“There’s been very little interaction between students.”
The district started out conservatively with which students were invited, including those who didn’t have access to WiFi at home or students with more than one sibling at the school.
Wiemelt said they’ve now expanded the breadth of students able to come.
With at least seven more weeks of remote learning on tap, the gym is ready and waiting for an influx of students.
“I imagine as the school year progresses, we may get more students who realize it’s easier possibly to come in and focus here,” he said. “But maybe not, maybe it’s harder to get in here, maybe they have to stay home and supervise siblings and those sorts of things. Time will tell, I guess, if we get more students or not.”

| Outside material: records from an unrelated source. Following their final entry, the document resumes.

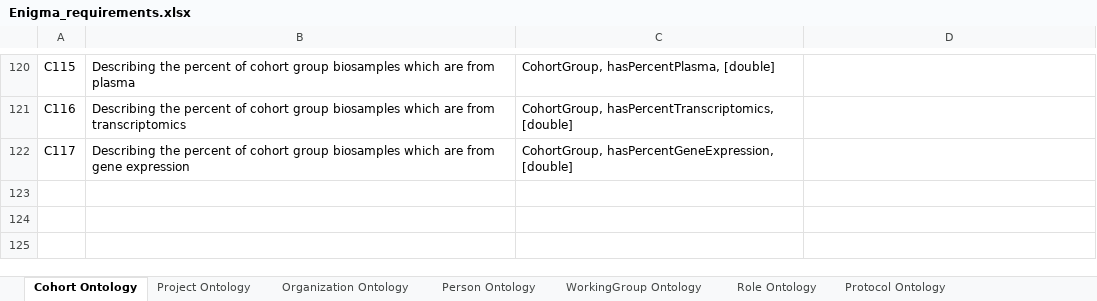
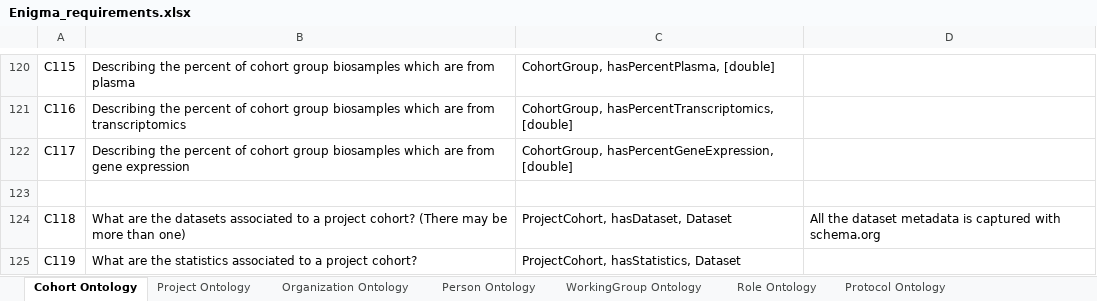
Before and after one commit to KnowledgeCaptureAndDiscovery/EnigmaOntology, an Excel workbook: requirements/Enigma_requirements.xlsx, sheet Cohort Ontology, drawn as a sheet; only a part is shown, gaps mark what is left out; values as stored, in another font and other column widths than the file's, no borders; the diff names each change by its address in the sheet, - before the commit and + after, or states it on an @@ line.

Commit message:
updated reqs and dataset schema

```diff
--- a/requirements/Enigma_requirements.xlsx (sheet Cohort Ontology)
+++ b/requirements/Enigma_requirements.xlsx (sheet Cohort Ontology)
+row 123: (empty)
+row 124: C118 | What are the datasets associated to a project cohort? (There may be more than one) | ProjectCohort, hasDataset, Dataset | All the dataset metadata is captured with schema.org
+row 125: C119 | What are the statistics associated to a project cohort? | ProjectCohort, hasStatistics, Dataset
```
Also changed, not shown: 18 other files.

For the students who file into the gym each day, the service has been incredibly valuable. One family, for instance, has multiple siblings at the school and not enough bandwidth at home to serve them all at once on separate computers.
Because of that, Wiemelt considers the remote learning site a success even though it hasn’t been used as much as he envisioned.
“It’s been very, very good,” Wiemelt said. “For these five or six kids that do come, without our space, they wouldn’t have been able to do remote learning at all because either they don’t have WiFi at home or they don’t have reliable access.”